Subretinal hemorrhage is most commonly associated with choroidal neovascular membrane secondary to age-related macular degeneration (ARMD). Other causes include: presumed ocular histoplasmosis, high myopia, retinal arterial microaneurysm, and trauma [1]. In this case, the cause of subretinal hemorrhage was less likely due to ARMD as the FA showed absence of CNVM and leakage. In absence of CNVM and leakage, a more likely explanation of unilateral postoperative submacular hemorrhage in this patient is the relatively elongated axial length. Review of axial length measurements prior to surgery revealed a value of 25.46 mm OS, compared to 24.97 OD. Long axial length is characterized by anteroposterior elongation of the scleral envelope associated with secondary ocular changes such as weakening of Bruch’s membrane. This condition predisposes to RPE tearing and choroid-derived hemorrhage in the subretinal space [2].

Other similar cases of subretinal hemorrhage after cataract surgery have been reported. Kim et al. [3] reported a case of submacular hemorrhage from idiopathic polypoidal choroidal vasculopathy (IPCV) one week after CEIOL. In that case, an abrupt drop in the IOP aggravated IPCV, leading to vascular rupture and hemorrhage. In addition, Bruee et al. [4] reported three cases in which peripheral polypoidal choroidal vasculopathy was identified as an underlying potential cause in spontaneous limited choroidal hemorrhage during uncomplicated routine cataract surgery.

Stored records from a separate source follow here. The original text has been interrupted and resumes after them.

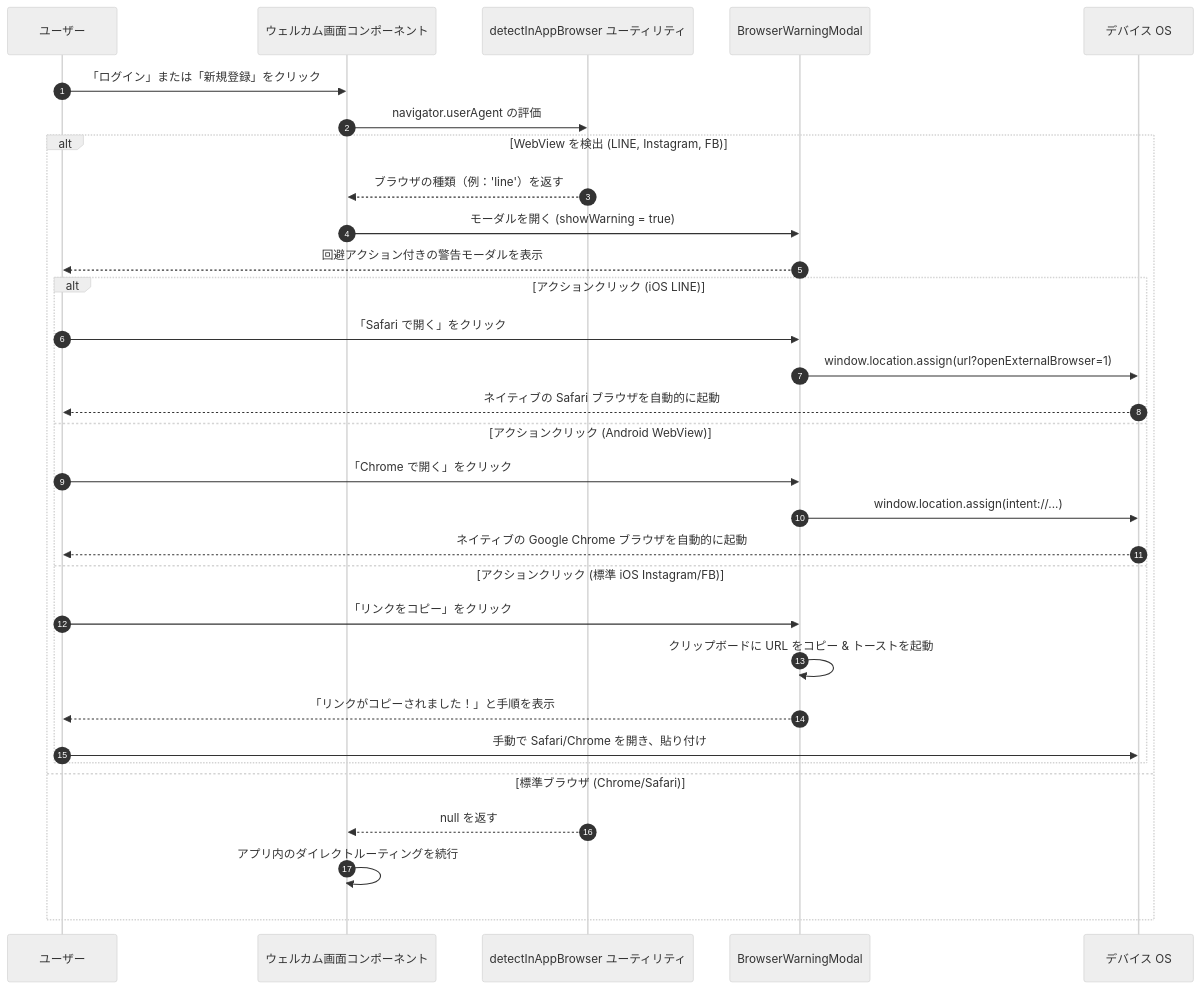
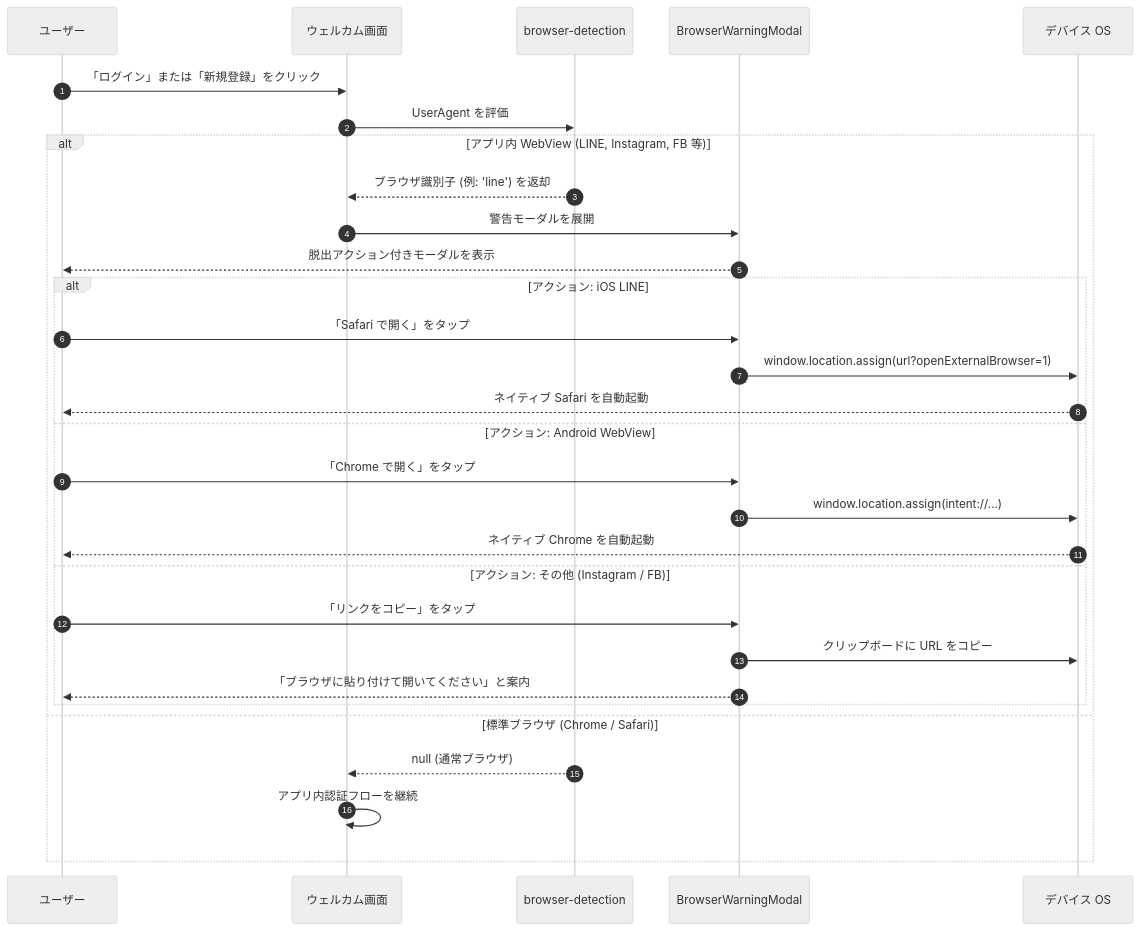
Before and after one commit to ScriptureHabit/scripture-habit: the second of 2 diagrams in docs/ja/hybrid-mobile-lifecycle.md, drawn with Mermaid (neutral theme). The commit also changed other lines of this file and 57 other files, not shown here.

Commit message:
docs: refine documentation prose and add structured diagram breakdowns across JA and EN

````diff
--- a/docs/ja/hybrid-mobile-lifecycle.md
+++ b/docs/ja/hybrid-mobile-lifecycle.md
@@ -126,35 +88,34 @@
 ```mermaid
 sequenceDiagram
     autonumber
     participant User as ユーザー
-    participant Welcome as ウェルカム画面コンポーネント
-    participant Detect as detectInAppBrowser ユーティリティ
+    participant Welcome as ウェルカム画面
+    participant Detect as browser-detection
     participant Warning as BrowserWarningModal
     participant OS as デバイス OS
     
     User->>Welcome: 「ログイン」または「新規登録」をクリック
-    Welcome->>Detect: navigator.userAgent の評価
-    alt WebView を検出 (LINE, Instagram, FB)
-        Detect-->>Welcome: ブラウザの種類（例：'line'）を返す
-        Welcome->>Warning: モーダルを開く (showWarning = true)
-        Warning-->>User: 回避アクション付きの警告モーダルを表示
+    Welcome->>Detect: UserAgent を評価
+    alt アプリ内 WebView (LINE, Instagram, FB 等)
+        Detect-->>Welcome: ブラウザ識別子 (例: 'line') を返却
+        Welcome->>Warning: 警告モーダルを展開
+        Warning-->>User: 脱出アクション付きモーダルを表示
         
-        alt アクションクリック (iOS LINE)
-            User->>Warning: 「Safari で開く」をクリック
+        alt アクション: iOS LINE
+            User->>Warning: 「Safari で開く」をタップ
             Warning->>OS: window.location.assign(url?openExternalBrowser=1)
-            OS-->>User: ネイティブの Safari ブラウザを自動的に起動
-        else アクションクリック (Android WebView)
-            User->>Warning: 「Chrome で開く」をクリック
+            OS-->>User: ネイティブ Safari を自動起動
+        else アクション: Android WebView
+            User->>Warning: 「Chrome で開く」をタップ
             Warning->>OS: window.location.assign(intent://...)
-            OS-->>User: ネイティブの Google Chrome ブラウザを自動的に起動
-        else アクションクリック (標準 iOS Instagram/FB)
-            User->>Warning: 「リンクをコピー」をクリック
-            Warning->>Warning: クリップボードに URL をコピー & トーストを起動
-            Warning-->>User: 「リンクがコピーされました！」と手順を表示
-            User->>OS: 手動で Safari/Chrome を開き、貼り付け
+            OS-->>User: ネイティブ Chrome を自動起動
+        else アクション: その他 (Instagram / FB)
+            User->>Warning: 「リンクをコピー」をタップ
+            Warning->>OS: クリップボードに URL をコピー
+            Warning-->>User: 「ブラウザに貼り付けて開いてください」と案内
         end
-    else 標準ブラウザ (Chrome/Safari)
-        Detect-->>Welcome: null を返す
-        Welcome->>Welcome: アプリ内のダイレクトルーティングを続行
+    else 標準ブラウザ (Chrome / Safari)
+        Detect-->>Welcome: null (通常ブラウザ)
+        Welcome->>Welcome: アプリ内認証フローを継続
     end
 ```
````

More common early postoperative complications of cataract surgery include cystoid macular edema, iris prolapse, endophthalmitis, dropped nucleus, raised intraocular pressure, and toxic anterior segment syndrome [5]. To our knowledge, this is the first case in which subretinal hemorrhage occurred shortly after routine cataract surgery as a result of long axial length causing weakening of Bruch's membrane.

References

  1. Hochman MA, Seery CM, Zarbin MA (1997) Pathophysiology and management of subretinal hemorrhage. Surv Ophthalmol 42: 195-213. [Crossref]
  2. Avila MP, Weiter JJ, Jalkh AE, Trempe CL, Pruett RC, et al. (1984) Natural history of choroidal neovascularization in degenerative myopia. Ophthalmology 91: 1573-1581. [Crossref]
  3. Kim M, Han J, Yu SY, Kwak HW (2012) Aggravation of polypoidal choroidal vasculopathy after cataract surgery. Indian J Ophthalmol 60: 162-163. [Crossref]
  4. Bruee C, Chang LK, Freund KB, Yannuzzi LA (2009) Peripheral polypoidal choroidal neovascularization, subretinal hemorrhage, and cataract surgery. Retin Cases Brief Rep 3: 364-366. [Crossref]
  5. Kurt E (2013) Early Post-Operative Complications in Cataract Surgery. Cataract Surg

Editorial Information

Editor-in-Chief

James B. Aguayo-Martel
California Northstate University College of Medicine

Article Type

Case Report

Publication history

Received date: June 02, 2017
Accepted date: June 21, 2017
Published date: June 26, 2017

Copyright

© 2017 Ngai P. This is an open-access article distributed under the terms of the Creative Commons Attribution License, which permits unrestricted use, distribution, and reproduction in any medium, provided the original author and source are credited.

Citation

Ngai P, Castro HM, Lu SY (2017) Submacular hemorrhage following cataract surgery in a patient with long axial length. New Front Ophthalmol 3: DOI: 10.15761/NFO.1000166

Corresponding author

Stephanie Y. Lu

850 Health Sciences Road, Irvine, CA 92697-4375, USA

E-mail : bhuvaneswari.bibleraaj@uhsm.nhs.uk

Figure 1. Left Eye on Postoperative Day #1. (A) Fundus photograph reveals subretinal hemorrhage in the inferotemporal macula next to the fovea. (B) OCT is compatible with subretinal and sub-RPE hemorrhage with RPE tear. (C) Early and (D) Late phase of FA shows a hypofluorescent area corresponding to the subretinal hemorrhage with absence of CNVM causing leakage.

Figure 2. Left Eye on Postoperative Month #1. (A) Fundus photograph reveals improving subretinal hemorrhage. (B) OCT is compatible with reduced subretinal fluid. (C-D) ICGA shows normal filling time, no increasing hyper-ICG activity, and no evidence of leakage.